Records from a data collection
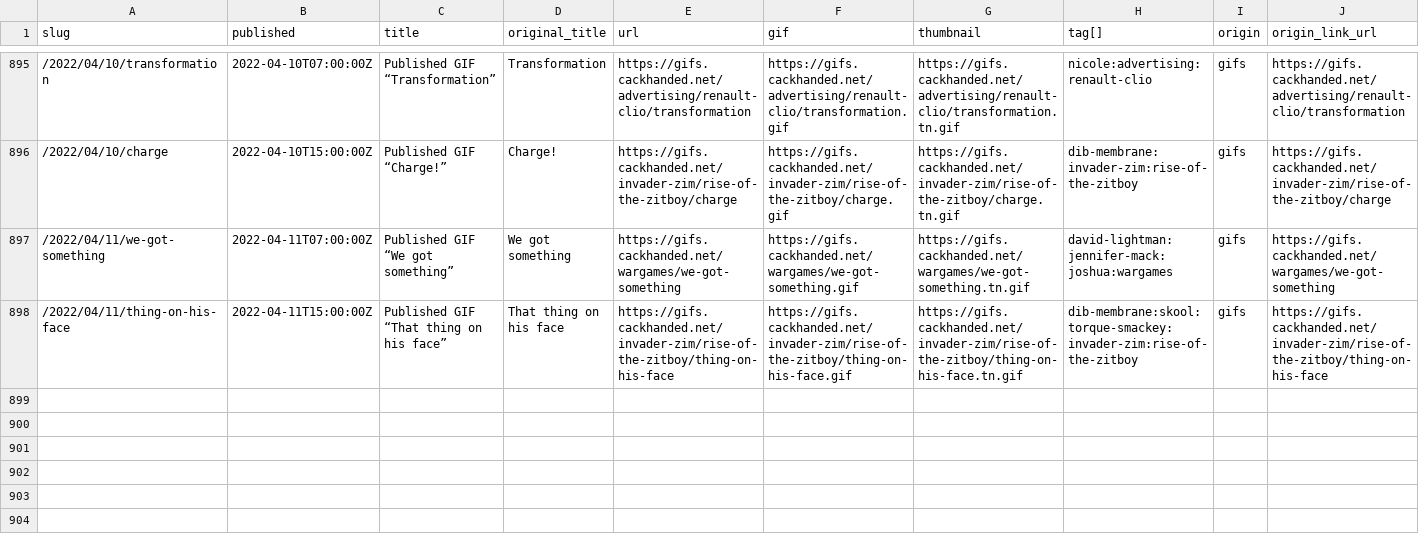
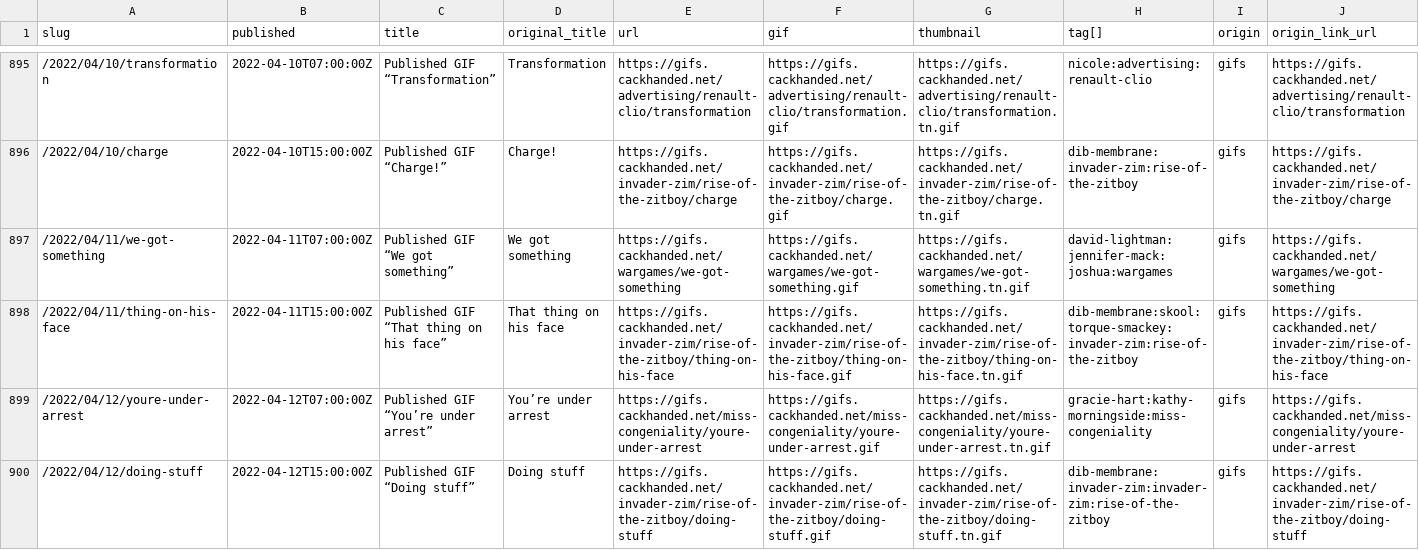
Before and after one commit to norm/marknormanfrancis.com, a CSV file: source/gifs.csv, drawn as a sheet; only a part is shown, gaps mark what is left out; rows hold the shown columns only; the diff names each change by its address in the sheet, - before the commit and + after, or states it on an @@ line.

```diff
--- a/source/gifs.csv
+++ b/source/gifs.csv
+row 899: /2022/04/12/youre-under-arrest | 2022-04-12T07:00:00Z | Published GIF “You’re under arrest” | You’re under arrest | https://gifs.cackhanded.net/miss-congeniality/youre-under-arrest | https://gifs.cackhanded.net/miss-congeniality/youre-under-arrest.gif | https://gifs.cackhanded.net/miss-congeniality/youre-under-arrest.tn.gif | gracie-hart:kathy-morningside:miss-congeniality | gifs | https://gifs.cackhanded.net/miss-congeniality/youre-under-arrest
+row 900: /2022/04/12/doing-stuff | 2022-04-12T15:00:00Z | Published GIF “Doing stuff” | Doing stuff | https://gifs.cackhanded.net/invader-zim/rise-of-the-zitboy/doing-stuff | https://gifs.cackhanded.net/invader-zim/rise-of-the-zitboy/doing-stuff.gif | https://gifs.cackhanded.net/invader-zim/rise-of-the-zitboy/doing-stuff.tn.gif | dib-membrane:invader-zim:invader-zim:rise-of-the-zitboy | gifs | https://gifs.cackhanded.net/invader-zim/rise-of-the-zitboy/doing-stuff
```
Also changed, not shown: 3 other files.
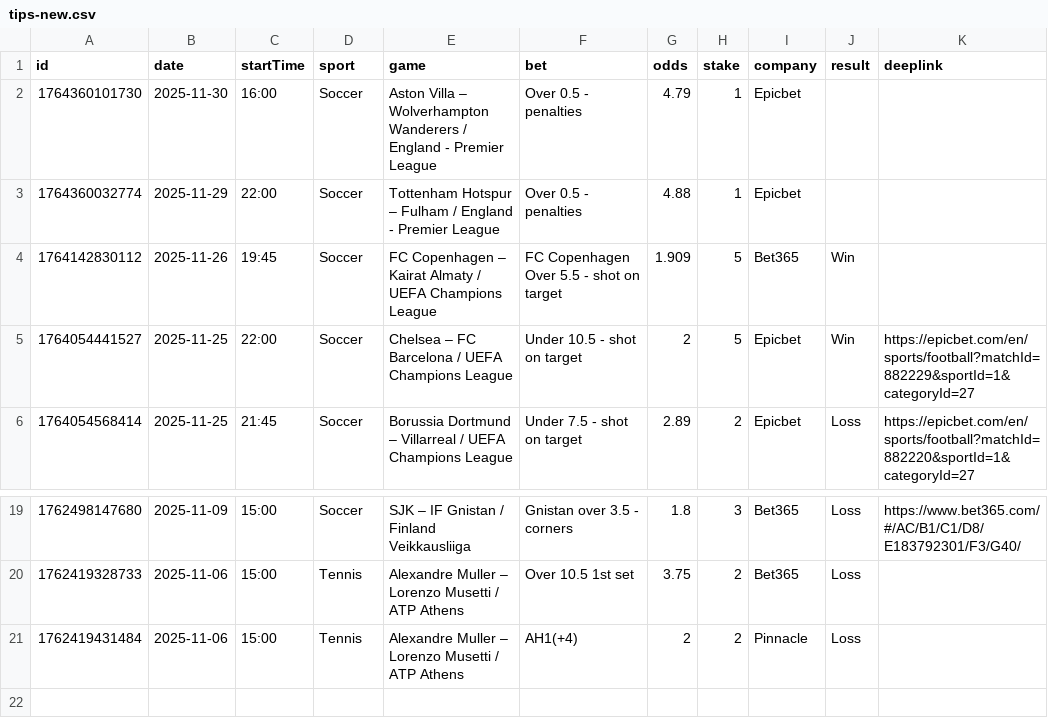
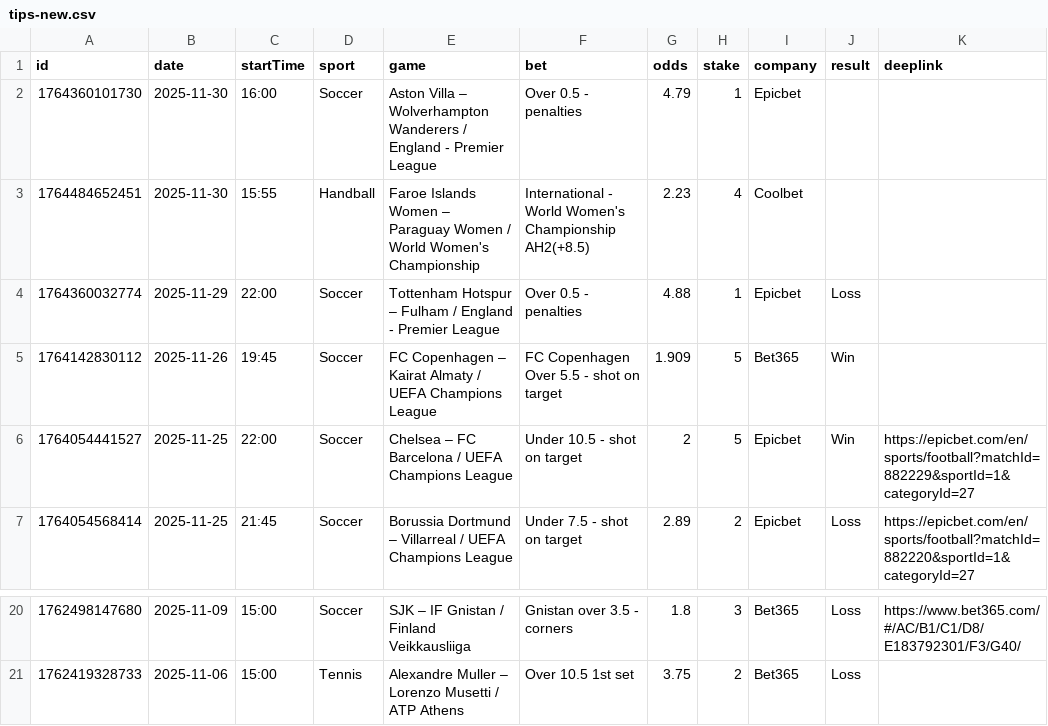
Before and after one commit to bjoorck/Bestvaluebets, a CSV file: tips-new.csv, drawn as a sheet; only a part is shown, gaps mark what is left out.

```diff
--- a/tips-new.csv
+++ b/tips-new.csv
@@ -2,3 +2,4 @@ id,date,startTime,sport,game,bet,odds,stake,company,result,deeplink
 1764360101730,2025-11-30,16:00,Soccer,Aston Villa – Wolverhampton Wanderers / England - Premier League ,Over 0.5 - penalties,4.79,1,Epicbet,,
-1764360032774,2025-11-29,22:00,Soccer,Tottenham Hotspur – Fulham / England - Premier League ,Over 0.5 - penalties,4.88,1,Epicbet,,
+1764484652451,2025-11-30,15:55,Handball,Faroe Islands Women – Paraguay Women /  World Women's Championship , International - World Women's Championship 	AH2(+8.5),2.23,4,Coolbet,,
+1764360032774,2025-11-29,22:00,Soccer,Tottenham Hotspur – Fulham / England - Premier League ,Over 0.5 - penalties,4.88,1,Epicbet,Loss,
 1764142830112,2025-11-26,19:45,Soccer,FC Copenhagen – Kairat Almaty / UEFA Champions League ,FC Copenhagen Over 5.5 - shot on target,1.909,5,Bet365,Win,
@@ -20,2 +21 @@ id,date,startTime,sport,game,bet,odds,stake,company,result,deeplink
 1762419328733,2025-11-06,15:00,Tennis,Alexandre Muller – Lorenzo Musetti / ATP Athens,Over 10.5 1st set,3.75,2,Bet365,Loss,
-1762419431484,2025-11-06,15:00,Tennis,Alexandre Muller – Lorenzo Musetti / ATP Athens,AH1(+4),2,2,Pinnacle,Loss,
```
Also changed, not shown: tips-older.csv, 1 other file.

• _Problem requirements_
Copy every record exactly as written, leaving out the pictures.

• _Response for this exercise_
Before and after one commit to norm/marknormanfrancis.com, a CSV file: source/gifs.csv, drawn as a sheet; only a part is shown, gaps mark what is left out; rows hold the shown columns only; the diff names each change by its address in the sheet, - before the commit and + after, or states it on an @@ line.

```diff
--- a/source/gifs.csv
+++ b/source/gifs.csv
+row 899: /2022/04/12/youre-under-arrest | 2022-04-12T07:00:00Z | Published GIF “You’re under arrest” | You’re under arrest | https://gifs.cackhanded.net/miss-congeniality/youre-under-arrest | https://gifs.cackhanded.net/miss-congeniality/youre-under-arrest.gif | https://gifs.cackhanded.net/miss-congeniality/youre-under-arrest.tn.gif | gracie-hart:kathy-morningside:miss-congeniality | gifs | https://gifs.cackhanded.net/miss-congeniality/youre-under-arrest
+row 900: /2022/04/12/doing-stuff | 2022-04-12T15:00:00Z | Published GIF “Doing stuff” | Doing stuff | https://gifs.cackhanded.net/invader-zim/rise-of-the-zitboy/doing-stuff | https://gifs.cackhanded.net/invader-zim/rise-of-the-zitboy/doing-stuff.gif | https://gifs.cackhanded.net/invader-zim/rise-of-the-zitboy/doing-stuff.tn.gif | dib-membrane:invader-zim:invader-zim:rise-of-the-zitboy | gifs | https://gifs.cackhanded.net/invader-zim/rise-of-the-zitboy/doing-stuff
```
Also changed, not shown: 3 other files.
Before and after one commit to bjoorck/Bestvaluebets, a CSV file: tips-new.csv, drawn as a sheet; only a part is shown, gaps mark what is left out.

```diff
--- a/tips-new.csv
+++ b/tips-new.csv
@@ -2,3 +2,4 @@ id,date,startTime,sport,game,bet,odds,stake,company,result,deeplink
 1764360101730,2025-11-30,16:00,Soccer,Aston Villa – Wolverhampton Wanderers / England - Premier League ,Over 0.5 - penalties,4.79,1,Epicbet,,
-1764360032774,2025-11-29,22:00,Soccer,Tottenham Hotspur – Fulham / England - Premier League ,Over 0.5 - penalties,4.88,1,Epicbet,,
+1764484652451,2025-11-30,15:55,Handball,Faroe Islands Women – Paraguay Women /  World Women's Championship , International - World Women's Championship 	AH2(+8.5),2.23,4,Coolbet,,
+1764360032774,2025-11-29,22:00,Soccer,Tottenham Hotspur – Fulham / England - Premier League ,Over 0.5 - penalties,4.88,1,Epicbet,Loss,
 1764142830112,2025-11-26,19:45,Soccer,FC Copenhagen – Kairat Almaty / UEFA Champions League ,FC Copenhagen Over 5.5 - shot on target,1.909,5,Bet365,Win,
@@ -20,2 +21 @@ id,date,startTime,sport,game,bet,odds,stake,company,result,deeplink
 1762419328733,2025-11-06,15:00,Tennis,Alexandre Muller – Lorenzo Musetti / ATP Athens,Over 10.5 1st set,3.75,2,Bet365,Loss,
-1762419431484,2025-11-06,15:00,Tennis,Alexandre Muller – Lorenzo Musetti / ATP Athens,AH1(+4),2,2,Pinnacle,Loss,
```
Also changed, not shown: tips-older.csv, 1 other file.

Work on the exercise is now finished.